#### [WHAT THE EXERCISE ASKS]
The output should be all lines of the entries below in which the word "href" occurs.
___ DATASET ENTRIES ___
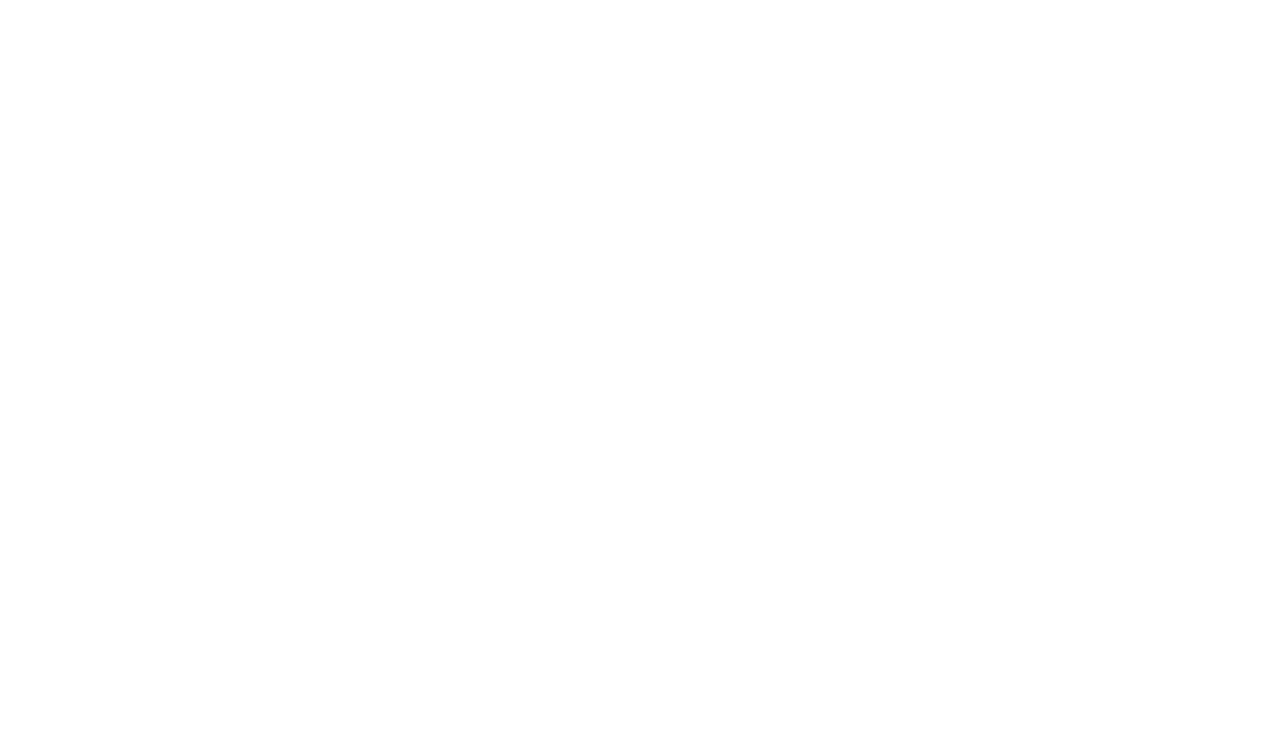
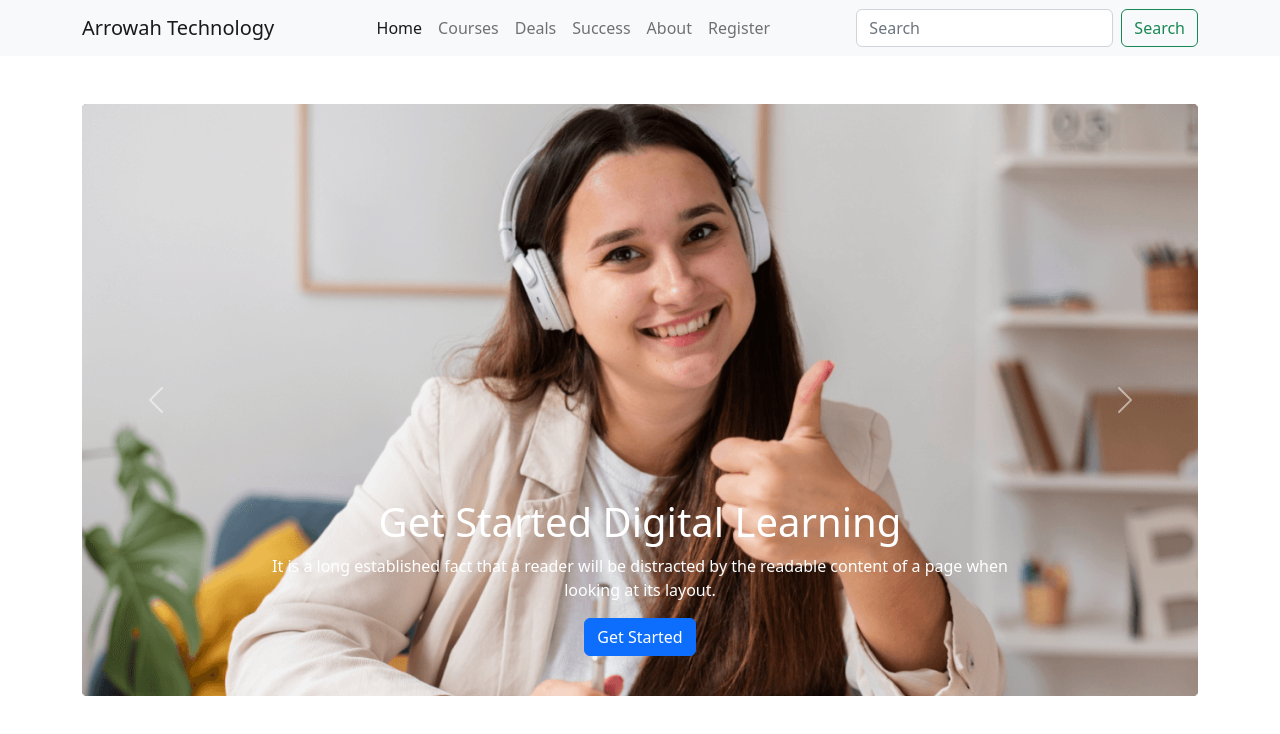
Before and after one commit to mdferdousalam/assignment3-css-framework, a plain HTML site: page index.html in a window 1280 px wide. Drawn offline with Linux system fonts and the light colour scheme.

Commit message:
Header Items (carousel and Navigation addded)

```diff
--- a/index.html
+++ b/index.html
@@ -12,6 +12,154 @@
     <link rel="stylesheet" href="style/style.css" />
   </head>
   <body>
+    <header>
+      <!-- navbar -->
+      <nav class="navbar navbar-expand-lg bg-light">
+        <div class="container">
+          <a class="navbar-brand" href="#">Arrowah Technology</a>
+          <button
+            class="navbar-toggler"
+            type="button"
+            data-bs-toggle="collapse"
+            data-bs-target="#navbarSupportedContent"
+            aria-controls="navbarSupportedContent"
+            aria-expanded="false"
+            aria-label="Toggle navigation"
+          >
+            <span class="navbar-toggler-icon"></span>
+          </button>
+          <div class="collapse navbar-collapse" id="navbarSupportedContent">
+            <ul class="navbar-nav mx-auto me-auto mb-2 mb-lg-0">
+              <li class="nav-item">
+                <a class="nav-link active" aria-current="page" href="#">Home</a>
+              </li>
+              <li class="nav-item">
+                <a class="nav-link" href="#">Courses</a>
+              </li>
+              <li class="nav-item">
+                <a class="nav-link" href="#">Deals</a>
+              </li>
+              <li class="nav-item">
+                <a class="nav-link" href="#">Success</a>
+              </li>
+              <li class="nav-item">
+                <a class="nav-link" href="#">About</a>
+              </li>
+              <li class="nav-item">
+                <a class="nav-link" href="#">Register</a>
+              </li>
+            </ul>
+            <form class="d-flex" role="search">
+              <input
+                class="form-control me-2"
+                type="search"
+                placeholder="Search"
+                aria-label="Search"
+              />
+              <button class="btn btn-outline-success" type="submit">
+                Search
+              </button>
+            </form>
+          </div>
+        </div>
+      </nav>
+
+      <!-- Carousel with text and button-->
+
+      <div
+        id="carouselExampleCaptions"
+        class="container my-5 carousel slide"
+        data-bs-ride="false"
+      >
+        <div class="carousel-inner">
+          <!-- single Item -->
+          <div class="carousel-item active">
+            <img
+              src="images/cover/cover-1.png"
+              class="d-block w-100"
+              alt="laddies"
+            />
+            <div class="carousel-caption d-md-block">
+              <h1>Get Started Digital Learning</h1>
+              <p>
+                It is a long established fact that a reader will be distracted
+                by the readable content of a page when looking at its layout.
+              </p>
+              <div class="btn btn-primary">Get Started</div>
+            </div>
+          </div>
+
+          <!-- single item -->
+
+          <div class="carousel-item">
+            <img
+              src="images/cover/cover-2.jpg"
+              class="d-block w-100"
+              alt="laddies"
+            />
+            <div class="carousel-caption d-md-block">
+              <h1>Get Started Digital Learning</h1>
+              <p>
+                It is a long established fact that a reader will be distracted
+                by the readable content of a page when looking at its layout.
+              </p>
+              <div class="btn btn-primary">Get Started</div>
+            </div>
+          </div>
+
+          <!-- single item -->
+
+          <div class="carousel-item">
+            <img
+              src="images/cover/cover-3.jpg"
+              class="d-block w-100"
+              alt="loughing lady"
+            />
+            <div class="carousel-caption d-md-block">
+              <h1>Get Started Digital Learning</h1>
+              <p>
+                It is a long established fact that a reader will be distracted
+                by the readable content of a page when looking at its layout.
+              </p>
+              <div class="btn btn-primary">Get Started</div>
+            </div>
+          </div>
+        </div>
+        <button
+          class="carousel-control-prev"
+          type="button"
+          data-bs-target="#carouselExampleCaptions"
+          data-bs-slide="prev"
+        >
+          <span class="carousel-control-prev-icon" aria-hidden="true"></span>
+          <span class="visually-hidden">Previous</span>
+        </button>
+        <button
+          class="carousel-control-next"
+          type="button"
+          data-bs-target="#carouselExampleCaptions"
+          data-bs-slide="next"
+        >
+          <span class="carousel-control-next-icon" aria-hidden="true"></span>
+          <span class="visually-hidden">Next</span>
+        </button>
+      </div>
+    </header>
+
+    <main>
+      <!-- Popular Courses -->
+      <section></section>
+
+      <!-- Ready to Join -->
+      <section></section>
+
+      <!-- frequently asked Questions -->
+      <section></section>
+
+      <!-- trusted companies -->
+      <section></section>
+    </main>
+    <footer></footer>
     <script src="bootstrap/bootstrap.min.js"></script>
   </body>
 </html>
```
___
#### [RESPONSE BOX]
     <link rel="stylesheet" href="style/style.css" />
+          <a class="navbar-brand" href="#">Arrowah Technology</a>
+                <a class="nav-link active" aria-current="page" href="#">Home</a>
+                <a class="nav-link" href="#">Courses</a>
+                <a class="nav-link" href="#">Deals</a>
+                <a class="nav-link" href="#">Success</a>
+                <a class="nav-link" href="#">About</a>
+                <a class="nav-link" href="#">Register</a>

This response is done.